Security Week, October 23, 2017 - Amazon-owned Whole Foods Market informed customers last week that a recent hacker attack aimed at its payment systems affected nearly 100 locations across the United States.
Whole Foods has set up a webpage where customers are being provided some details about the breach. The page allows users to check if the store they made purchases in has been hit.
According to the company, cybercriminals may have stolen payment cards used at taprooms and full table-service restaurants in various cities in Alabama, Arizona, Arkansas, California, Colorado, District of Columbia, Florida, Georgia, Hawaii, Idaho, Illinois, Indiana, Kansas, Maine, Michigan, Minnesota, Missouri, Nevada, New Hampshire, New Jersey, New Mexico, New York, North Carolina, Ohio, Oregon, Pennsylvania, Tennessee, Texas, Virginia, Washington and Wisconsin. The largest number of affected locations is in California.
Whole Foods said it had learned of unauthorized access to some payment systems on September 23 and replaced affected point-of-sale (PoS) devices by September 28. However, the investigation conducted by the firm in collaboration with cybersecurity forensics experts revealed that hackers had gained access to some stores in as early as March 10.
The malware planted on PoS systems was designed to collect cardholder names, account numbers, card expiration dates, and internal verification codes.
The supermarket chain pointed out that the incident only impacted payment systems at taprooms and restaurants within stores. Payments made at primary store checkout systems were not affected. The company has also highlighted that the breach does not impact Amazon.com, which uses separate systems.
The web page set up by the company to provide information about the breach includes recommendations on how customers can protect themselves and how to avoid being liable for any fraudulent charges on their credit and debit cards.

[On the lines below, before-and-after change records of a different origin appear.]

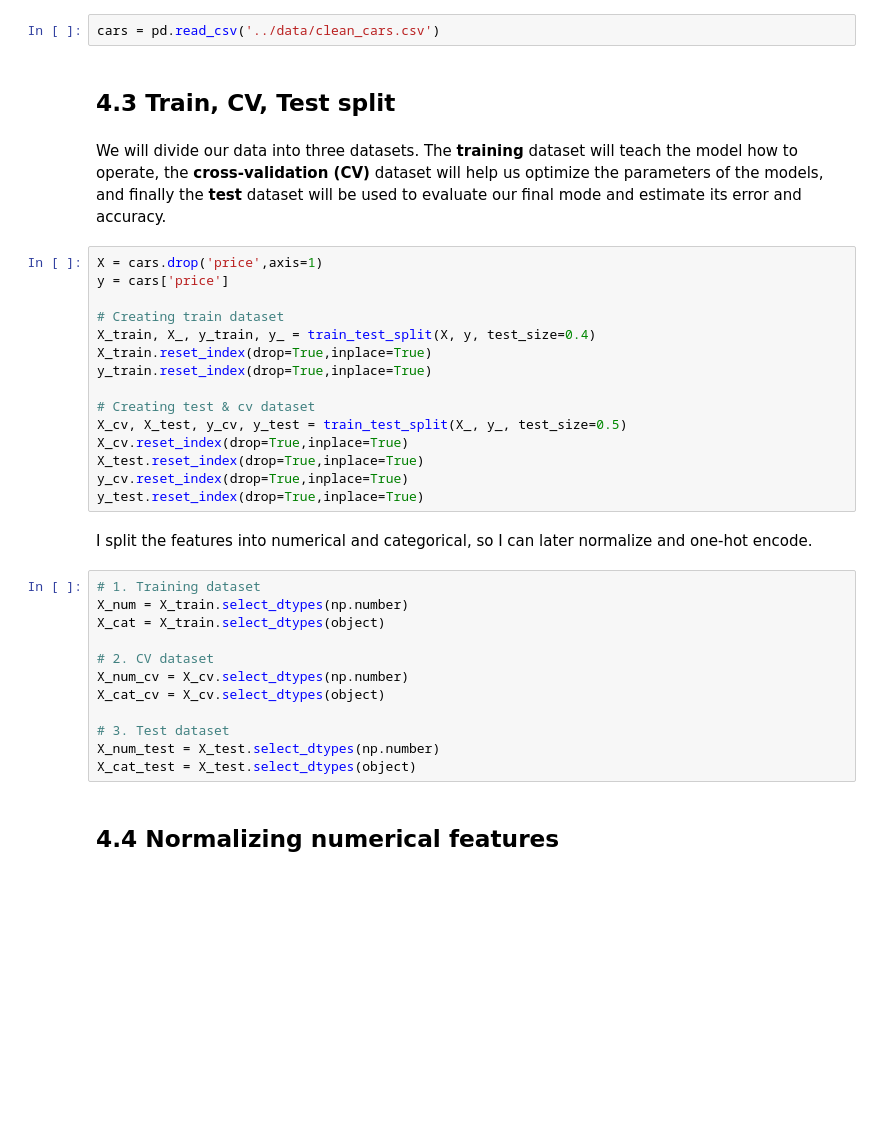
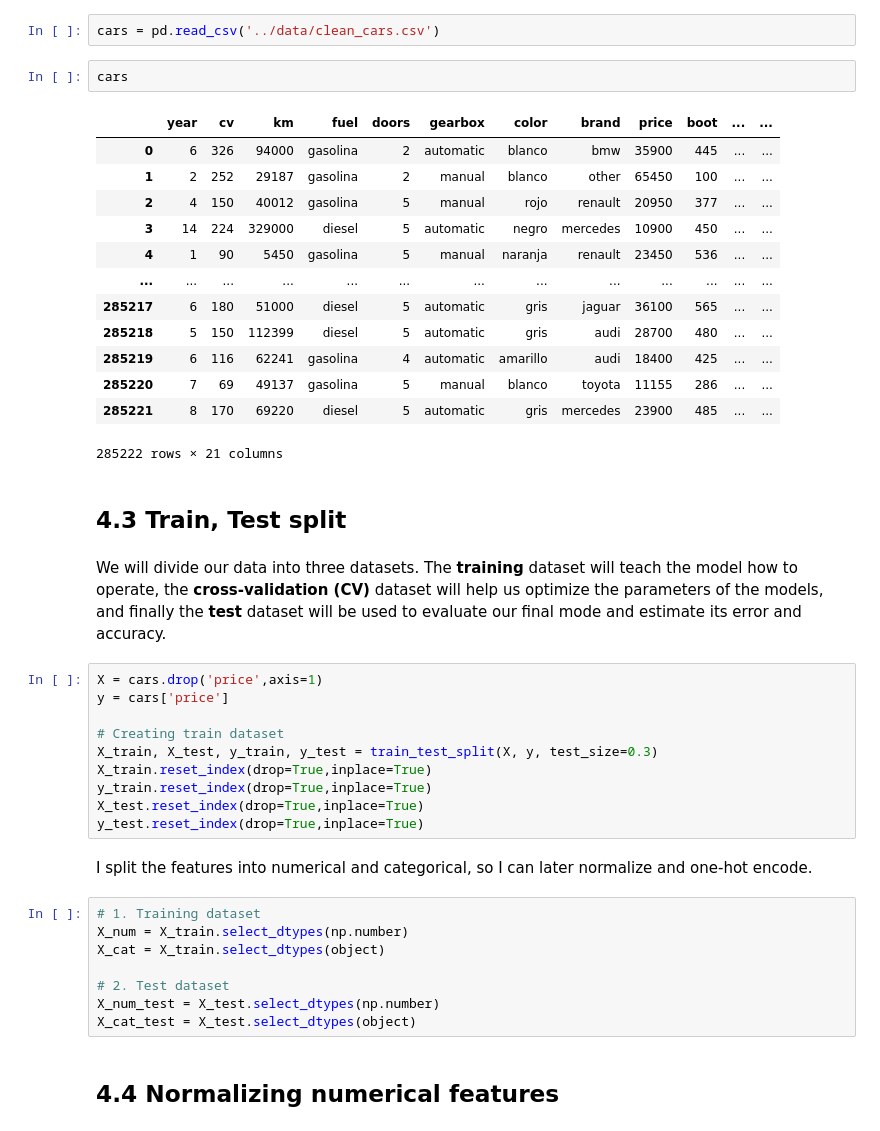
Before and after one commit to fbgr/car-price-model, a Jupyter notebook: python/4_modelling.ipynb, the cells around one changed output. Drawn from its saved outputs; the diff is of its cells as text; blank space fills up the shorter version.

```diff
--- a/python/4_modelling.ipynb
+++ b/python/4_modelling.ipynb
@@ -32,8 +37,24 @@ tf.config.list_physical_devices('GPU')
 ## 4.2 Reading data
 # %%
 cars = pd.read_csv('../data/clean_cars.csv')
+# %%
+cars
+# %% [output]
+|  | year | cv | km | fuel | doors | gearbox | color | brand | price | boot | ... | ... |
+| 0 | 6 | 326 | 94000 | gasolina | 2 | automatic | blanco | bmw | 35900 | 445 | ... | ... |
+| 1 | 2 | 252 | 29187 | gasolina | 2 | manual | blanco | other | 65450 | 100 | ... | ... |
+| 2 | 4 | 150 | 40012 | gasolina | 5 | manual | rojo | renault | 20950 | 377 | ... | ... |
+| 3 | 14 | 224 | 329000 | diesel | 5 | automatic | negro | mercedes | 10900 | 450 | ... | ... |
+| 4 | 1 | 90 | 5450 | gasolina | 5 | manual | naranja | renault | 23450 | 536 | ... | ... |
+| ... | ... | ... | ... | ... | ... | ... | ... | ... | ... | ... | ... | ... |
+| 285217 | 6 | 180 | 51000 | diesel | 5 | automatic | gris | jaguar | 36100 | 565 | ... | ... |
+| 285218 | 5 | 150 | 112399 | diesel | 5 | automatic | gris | audi | 28700 | 480 | ... | ... |
+| 285219 | 6 | 116 | 62241 | gasolina | 4 | automatic | amarillo | audi | 18400 | 425 | ... | ... |
+| 285220 | 7 | 69 | 49137 | gasolina | 5 | manual | blanco | toyota | 11155 | 286 | ... | ... |
+| 285221 | 8 | 170 | 69220 | diesel | 5 | automatic | gris | mercedes | 23900 | 485 | ... | ... |
+285222 rows × 21 columns
 # %% [markdown]
-## 4.3 Train, CV, Test split
+## 4.3 Train, Test split
 # %% [markdown]
 We will divide our data into three datasets. The **training** dataset will teach the model how to operate, the **cross-validation (CV)** dataset will help us optimize the parameters of the models, and finally the **test** dataset will be used to evaluate our final mode and estimate its error and accuracy.
 # %%
@@ -41,15 +62,10 @@ X = cars.drop('price',axis=1)
 y = cars['price']
 
 # Creating train dataset
-X_train, X_, y_train, y_ = train_test_split(X, y, test_size=0.4)
+X_train, X_test, y_train, y_test = train_test_split(X, y, test_size=0.3)
 X_train.reset_index(drop=True,inplace=True)
 y_train.reset_index(drop=True,inplace=True)
-
-# Creating test & cv dataset
-X_cv, X_test, y_cv, y_test = train_test_split(X_, y_, test_size=0.5)
-X_cv.reset_index(drop=True,inplace=True)
 X_test.reset_index(drop=True,inplace=True)
-y_cv.reset_index(drop=True,inplace=True)
 y_test.reset_index(drop=True,inplace=True)
 # %% [markdown]
 I split the features into numerical and categorical, so I can later normalize and one-hot encode.
@@ -58,11 +74,7 @@ I split the features into numerical and categorical, so I can later normalize an
 X_num = X_train.select_dtypes(np.number)
 X_cat = X_train.select_dtypes(object)
 
-# 2. CV dataset
-X_num_cv = X_cv.select_dtypes(np.number)
-X_cat_cv = X_cv.select_dtypes(object)
-
-# 3. Test dataset
+# 2. Test dataset
 X_num_test = X_test.select_dtypes(np.number)
 X_cat_test = X_test.select_dtypes(object)
 # %% [markdown]
```
Also changed, not shown: parts of 22 cells of this notebook, 3 other files.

Fast food restaurant chain Sonic Drive-In also confirmed this month that it had suffered a payment card breach. It’s unclear how many locations are affected, but some experts reported that millions of cards may have been stolen in the attack.